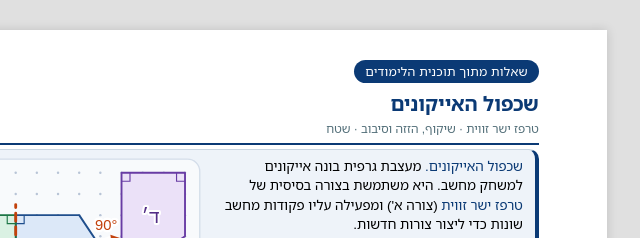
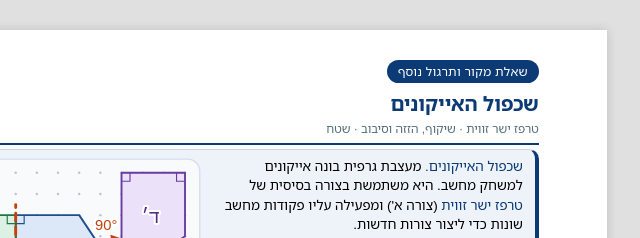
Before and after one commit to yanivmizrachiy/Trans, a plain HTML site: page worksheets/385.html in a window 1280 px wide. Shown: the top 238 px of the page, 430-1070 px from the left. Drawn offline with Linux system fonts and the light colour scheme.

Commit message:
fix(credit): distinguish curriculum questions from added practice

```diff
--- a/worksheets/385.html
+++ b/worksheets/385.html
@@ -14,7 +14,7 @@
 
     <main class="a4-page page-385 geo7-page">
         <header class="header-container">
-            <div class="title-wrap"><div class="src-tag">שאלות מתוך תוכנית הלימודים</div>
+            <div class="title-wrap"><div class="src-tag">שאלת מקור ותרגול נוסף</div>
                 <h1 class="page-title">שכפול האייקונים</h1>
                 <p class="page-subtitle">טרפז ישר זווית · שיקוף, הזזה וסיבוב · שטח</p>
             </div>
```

########################################

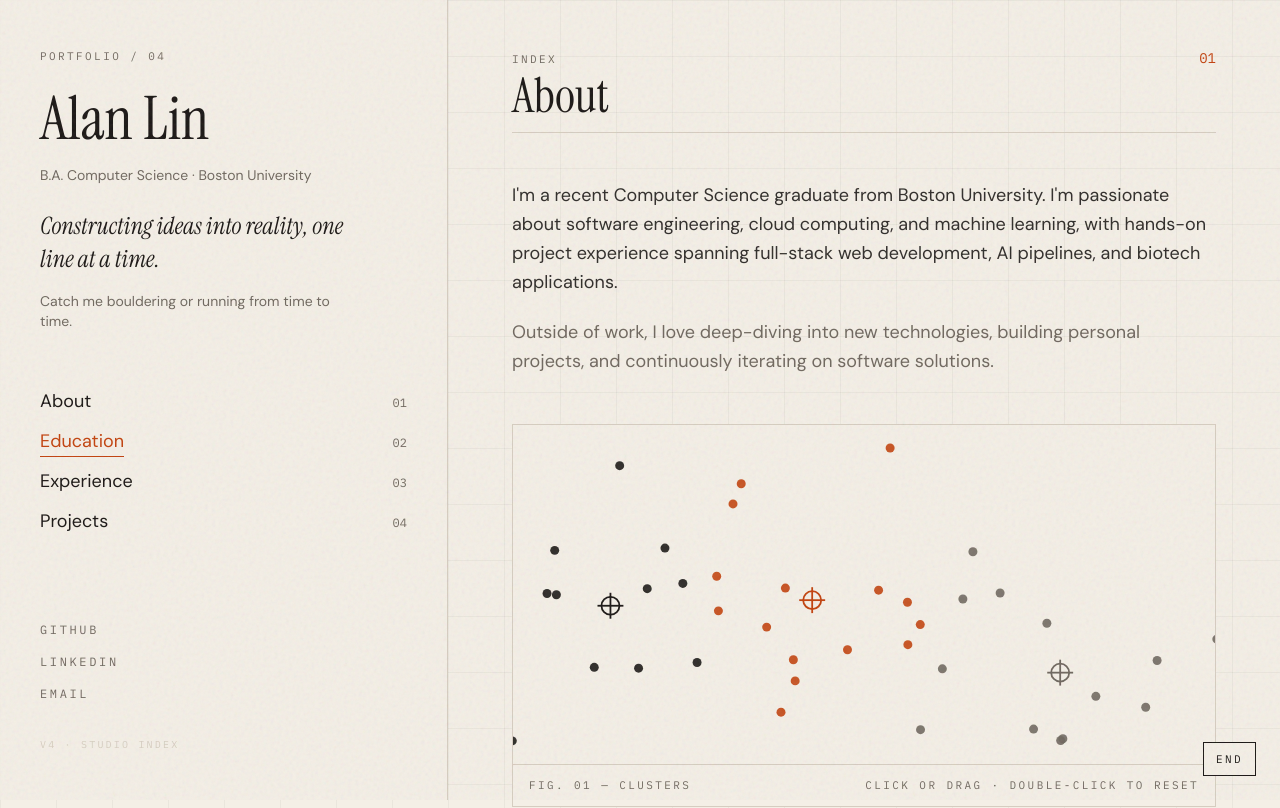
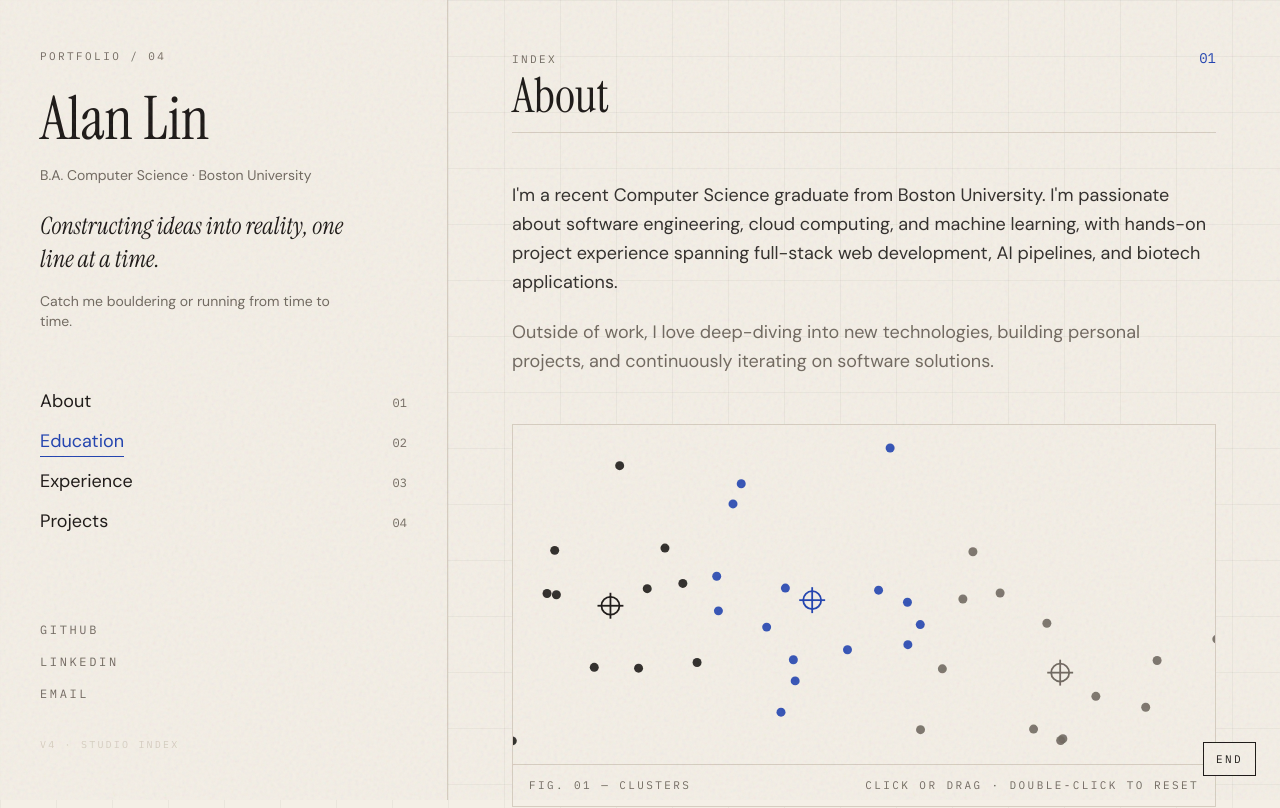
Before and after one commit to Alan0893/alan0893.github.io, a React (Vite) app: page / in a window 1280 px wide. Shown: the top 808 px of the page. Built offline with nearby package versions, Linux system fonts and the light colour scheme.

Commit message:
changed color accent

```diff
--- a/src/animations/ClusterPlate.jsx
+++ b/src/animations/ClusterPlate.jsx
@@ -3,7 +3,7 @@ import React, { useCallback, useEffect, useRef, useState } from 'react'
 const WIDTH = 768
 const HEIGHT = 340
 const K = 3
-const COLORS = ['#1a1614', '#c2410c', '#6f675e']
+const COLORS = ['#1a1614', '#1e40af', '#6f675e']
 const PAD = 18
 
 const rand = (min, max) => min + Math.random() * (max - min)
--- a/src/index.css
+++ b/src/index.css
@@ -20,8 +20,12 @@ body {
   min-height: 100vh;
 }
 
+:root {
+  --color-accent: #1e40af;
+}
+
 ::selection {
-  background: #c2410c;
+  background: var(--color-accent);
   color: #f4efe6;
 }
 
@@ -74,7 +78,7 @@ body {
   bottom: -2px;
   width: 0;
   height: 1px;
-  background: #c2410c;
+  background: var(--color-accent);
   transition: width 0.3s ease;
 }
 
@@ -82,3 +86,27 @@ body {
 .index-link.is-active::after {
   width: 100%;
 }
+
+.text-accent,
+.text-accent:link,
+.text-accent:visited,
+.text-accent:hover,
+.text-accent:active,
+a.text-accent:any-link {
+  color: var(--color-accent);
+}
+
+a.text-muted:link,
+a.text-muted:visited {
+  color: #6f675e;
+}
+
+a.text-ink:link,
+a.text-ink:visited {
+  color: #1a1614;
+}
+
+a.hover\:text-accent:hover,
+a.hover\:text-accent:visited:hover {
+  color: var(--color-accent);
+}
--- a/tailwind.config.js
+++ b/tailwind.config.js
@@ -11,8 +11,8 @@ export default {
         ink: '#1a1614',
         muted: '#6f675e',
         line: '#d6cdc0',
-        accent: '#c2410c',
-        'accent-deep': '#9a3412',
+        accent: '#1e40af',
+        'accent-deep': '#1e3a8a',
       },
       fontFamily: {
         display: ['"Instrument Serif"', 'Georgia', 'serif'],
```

########################################

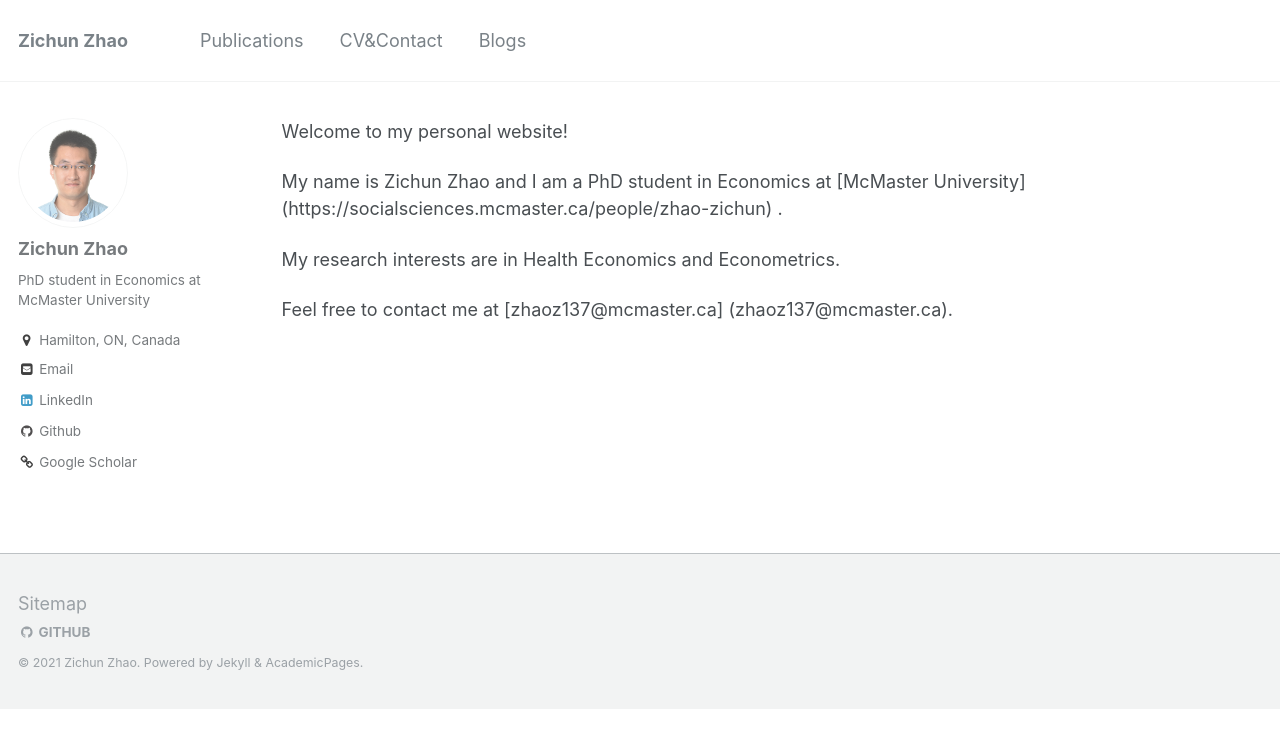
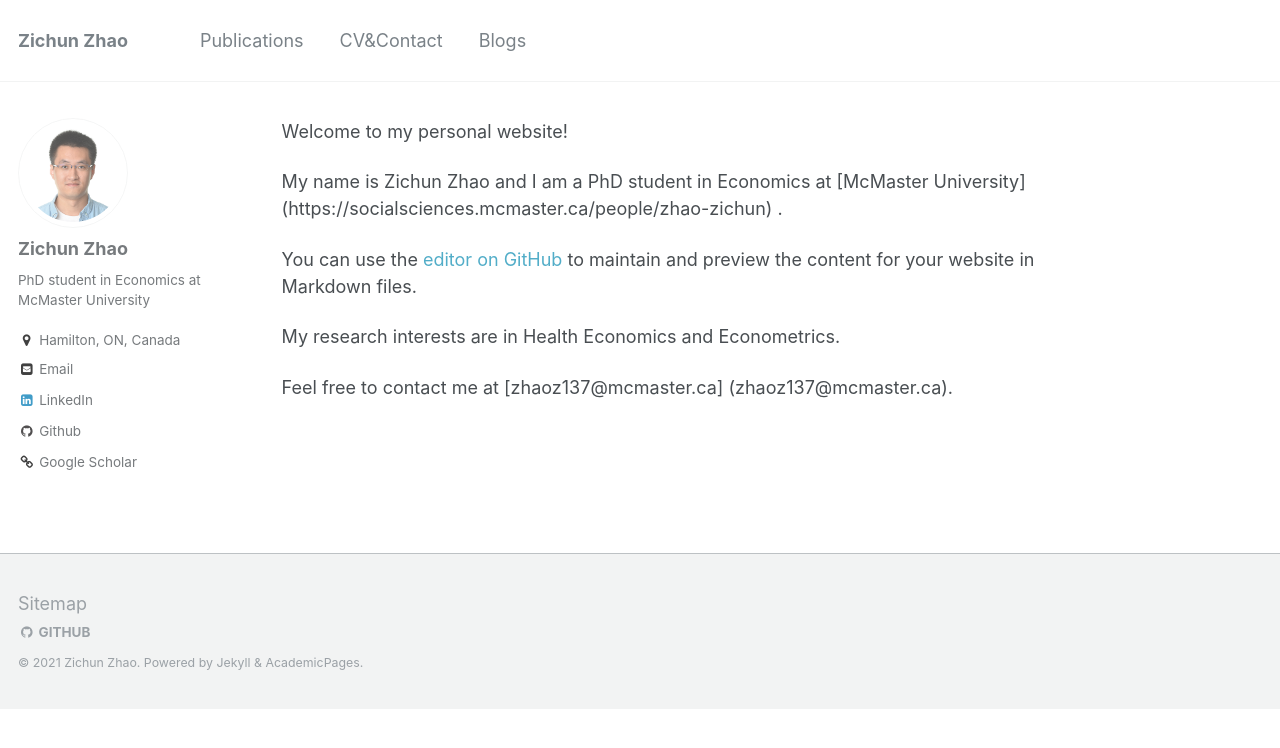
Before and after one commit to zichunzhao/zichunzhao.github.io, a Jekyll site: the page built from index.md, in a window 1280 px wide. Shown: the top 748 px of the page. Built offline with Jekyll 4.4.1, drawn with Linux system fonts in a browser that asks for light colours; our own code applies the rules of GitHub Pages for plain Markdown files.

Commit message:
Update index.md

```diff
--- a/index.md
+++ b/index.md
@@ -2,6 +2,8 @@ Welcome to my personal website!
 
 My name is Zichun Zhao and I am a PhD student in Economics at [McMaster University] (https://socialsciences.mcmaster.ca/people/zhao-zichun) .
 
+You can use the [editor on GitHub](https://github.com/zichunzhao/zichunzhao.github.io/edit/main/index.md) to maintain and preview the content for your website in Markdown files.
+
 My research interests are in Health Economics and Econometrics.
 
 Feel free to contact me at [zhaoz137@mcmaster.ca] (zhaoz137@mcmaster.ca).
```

########################################

• [Exercise goal]: Find how many lines in the data above include the string "after", and give that number alone.

• [Solution to this exercise]: 4